#### INSTRUCTIONS FOR THE TASK:
Find and copy each line in the material below where the string "Impacts" occurs.
[Start of Attachment]
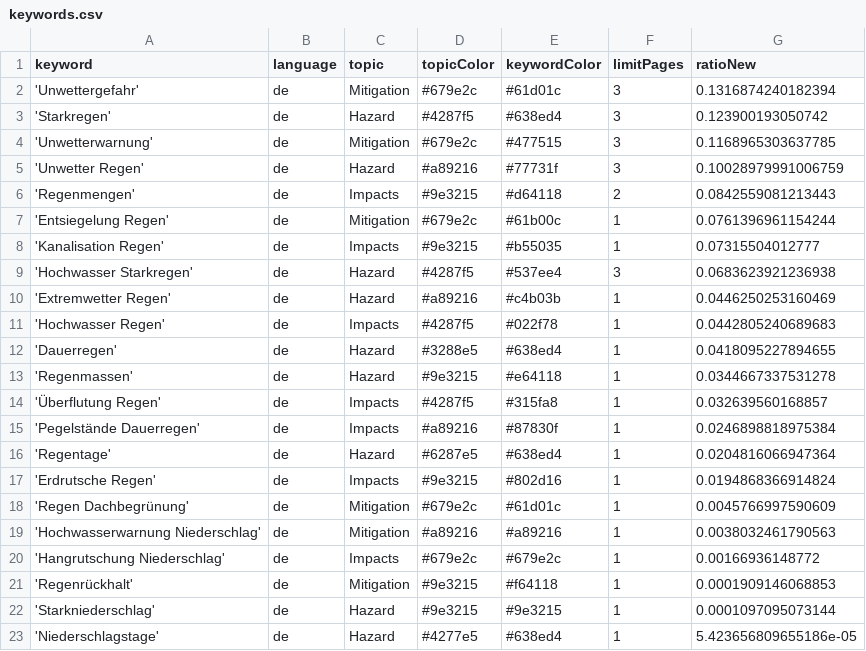
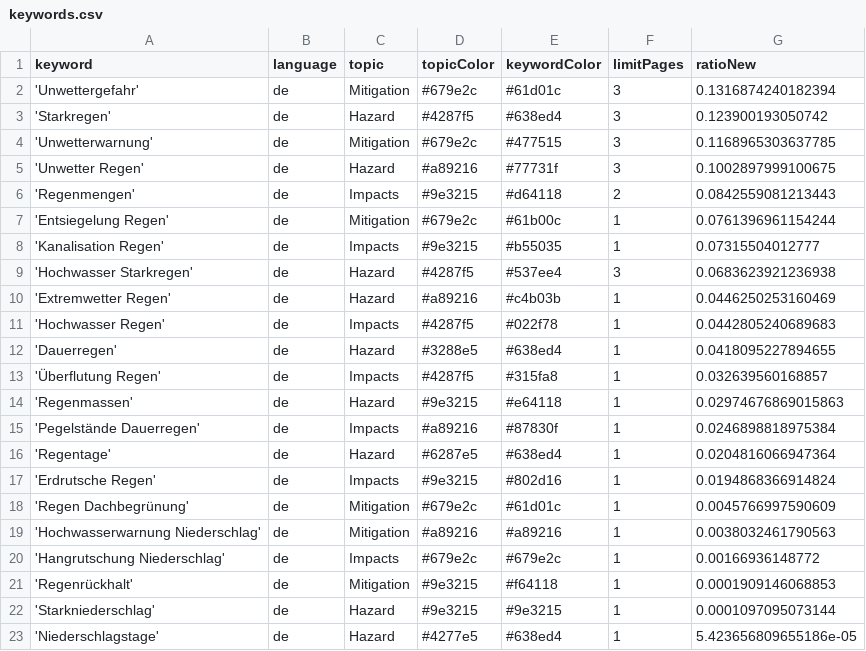
Before and after one commit to jannikdo28-news/RainIsComing, a CSV file: keywords.csv, drawn as a sheet.

Commit message:
Commit from GitHub Actions (harvest:0.0)

```diff
--- a/keywords.csv
+++ b/keywords.csv
@@ -4,3 +4,3 @@ keyword,language,topic,topicColor,keywordColor,limitPages,ratioNew
 'Unwetterwarnung',de,Mitigation,#679e2c,#477515,3,0.1168965303637785
-'Unwetter Regen',de,Hazard,#a89216,#77731f,3,0.10028979991006759
+'Unwetter Regen',de,Hazard,#a89216,#77731f,3,0.1002897999100675
 'Regenmengen',de,Impacts,#9e3215,#d64118,2,0.0842559081213443
@@ -12,4 +12,4 @@ keyword,language,topic,topicColor,keywordColor,limitPages,ratioNew
 'Dauerregen',de,Hazard,#3288e5,#638ed4,1,0.0418095227894655
-'Regenmassen',de,Hazard,#9e3215,#e64118,1,0.0344667337531278
 'Überflutung Regen',de,Impacts,#4287f5,#315fa8,1,0.032639560168857
+'Regenmassen',de,Hazard,#9e3215,#e64118,1,0.02974676869015863
 'Pegelstände Dauerregen',de,Impacts,#a89216,#87830f,1,0.0246898818975384
```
[End of Attachment]
#### PROBLEM SOLUTION:
 'Regenmengen',de,Impacts,#9e3215,#d64118,2,0.0842559081213443
 'Überflutung Regen',de,Impacts,#4287f5,#315fa8,1,0.032639560168857
 'Pegelstände Dauerregen',de,Impacts,#a89216,#87830f,1,0.0246898818975384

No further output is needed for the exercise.